U.S. organizations must undergo a thorough case-by-case assessment of cross-border data transfers, known as a transfer impact assessment (TIA). Other options are binding corporate rules (BCR); however, these are generally not favored by most organizations.
When to Amend Existing Agreements with the New SCC
For contracts signed before September 27, 2021 under the old SCC, companies have until December 27, 2022 to amend with the New SCC. The New SCC comes in one document with four separate cross-border transfer scenarios or modules:
1. Controller to controller,
2. Controller to processor,
3. Processor to processor, and
4. Processor to controller.
A business must select the applicable module before initiating the transfer based on the executed New SCC. A key step for the TIA outlined below is that the business must also adopt supplementary measures, in addition to the New SCC, to provide GDPR-equivalent data protection to EU residents.
The Six Steps for a Transfer Impact Assessment
The European Data Protection Board (EDPB), the EU body responsible for GDPR implementation, directed businesses exporting EU personal data to the U.S. perform the following six-step assessment:
Step 1: Perform data mapping for cross-border data transfer.
Step 2: Identify appropriate transfer tools, i.e., the New SCC or a few other mechanisms.
Step 3: Assess whether the GDPR will be undermined under any laws and/or practices in the third country (i.e., the U.S.) that are applicable to the specific data being transferred based on relevant, objective, and publicly available information.
Step 4: Identify and adopt appropriate contractual, technical, and organizational measures (supplementary
measures) if the third country’s laws lack GDPR-equivalent protection.
Step 5: Take formal procedural steps to adopt supplementary measures.
Step 6: Re-evaluate at appropriate intervals the protection afforded to the EU personal data transferred.
Whether organizations choose the New SCC or other transfer tools for cross-border transfers, they should involve their data privacy counsel to conduct the six-step TIA mandated by the EDPB.
The good news is an organization does not need to repeat the assessment every time it transfers the same specific categories of personal data to the same country outside the EU. For example, if a company regularly transfers to the U.S. a dataset with EU residents’ names, emails, and job titles, the company must complete and document a TIA specific to transferring this type of dataset to the U.S. in order to comply with the EDPB guidelines.

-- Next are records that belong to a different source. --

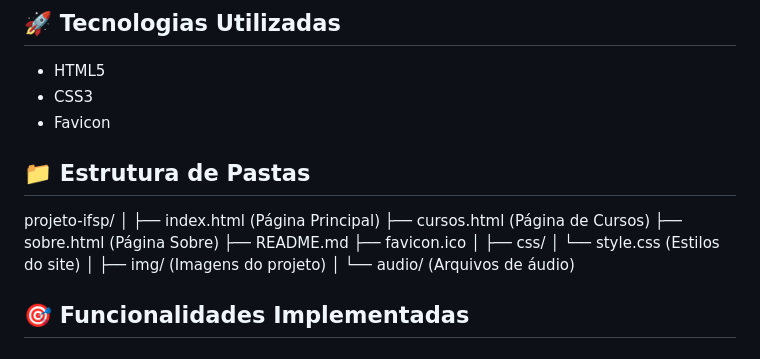
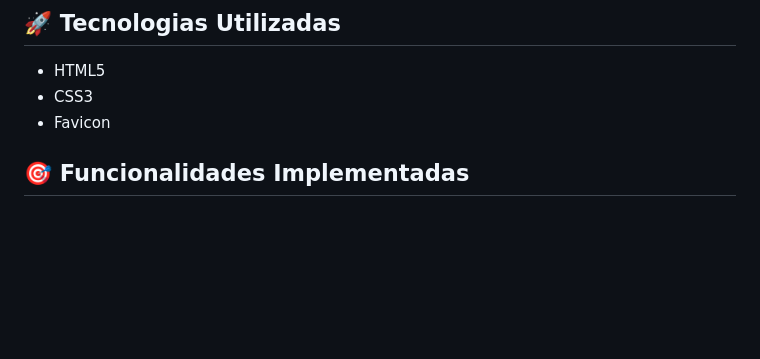
Before and after one commit to brondileticia/dwba4-semana-3_4-PT3037801, a Markdown page: README.md, the part around the change. Rendered like a GitHub page; blank space fills up the shorter version.

Commit message:
Update README.md
Removed folder structure section from README.

```diff
--- a/README.md
+++ b/README.md
@@ -11,23 +11,6 @@ Site institucional com informações sobre o IFSP Câmpus Pirituba, incluindo cu
 - HTML5
 - CSS3
 - Favicon
-
-## 📁 Estrutura de Pastas
-projeto-ifsp/
-│
-├── index.html (Página Principal)
-├── cursos.html (Página de Cursos)
-├── sobre.html (Página Sobre)
-├── README.md
-├── favicon.ico
-│
-├── css/
-│ └── style.css (Estilos do site)
-│
-├── img/ (Imagens do projeto)
-│
-└── audio/ (Arquivos de áudio)
-
 
 ## 🎯 Funcionalidades Implementadas
 
```
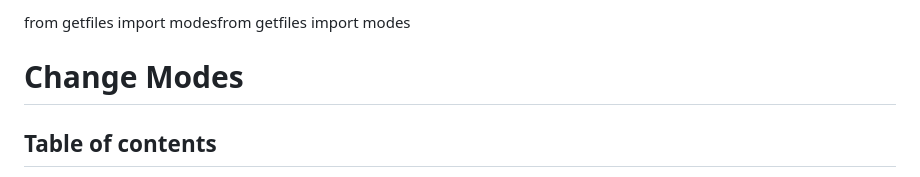
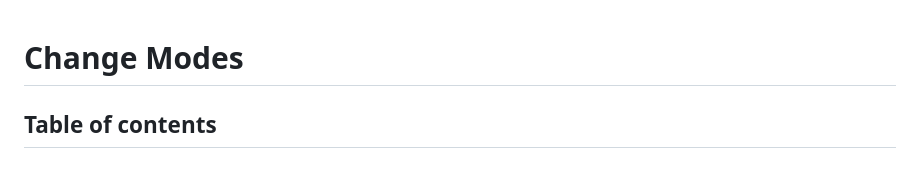
Before and after one commit to ammein/wagtail-custom-code-editor, a Markdown page: docs/modes.md, the part around the change. Rendered like a GitHub page.

Commit message:
Remove unnecessary import.

```diff
--- a/docs/modes.md
+++ b/docs/modes.md
@@ -1,5 +1,3 @@
-from getfiles import modesfrom getfiles import modes
-
 # Change Modes
 
 ## Table of contents
```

For this specific scenario, the company can rely on the documented TIA without repeating the same process each time it transfers the data, subject to the following conditions:
-The transfer involves the same specific type of data from the EU to the same third party, i.e., the U.S. in this case,
-It continues to implement the necessary supplementary measures, and
-It re-evaluates and monitors the level of data protection afforded to this specific dataset by keeping continuous vigilance of the third country laws and practices.
Similar to the 2021 Suez Canal blockage that disrupted global trade, companies will feel the rippling impacts of the Schrems II decision as they operationalize and implement the New SCC. Most U.S. organizations will now need to rely on the New SCC as the primary tool for cross-border transfers. The New SCC provides a mechanism to facilitate trade, while imposing complex, ongoing contractual obligations for data protection. All organizations should thoroughly review the terms and implement supplementary measures or risk cross-border data transfers on tenuous grounds.
Vivien F. Peaden, CIPP/US, CIPP/E, CIPM is a technology and privacy attorney at law firm Baker Donelson. She brings her previous in-house counsel experience with one of the world’s largest management consulting firms to deliver business-oriented and practical advice on a wide range of technology transactions, data privacy, and cybersecurity issues that impact her client’s bottom line. She can be reached at firstname.lastname@example.org.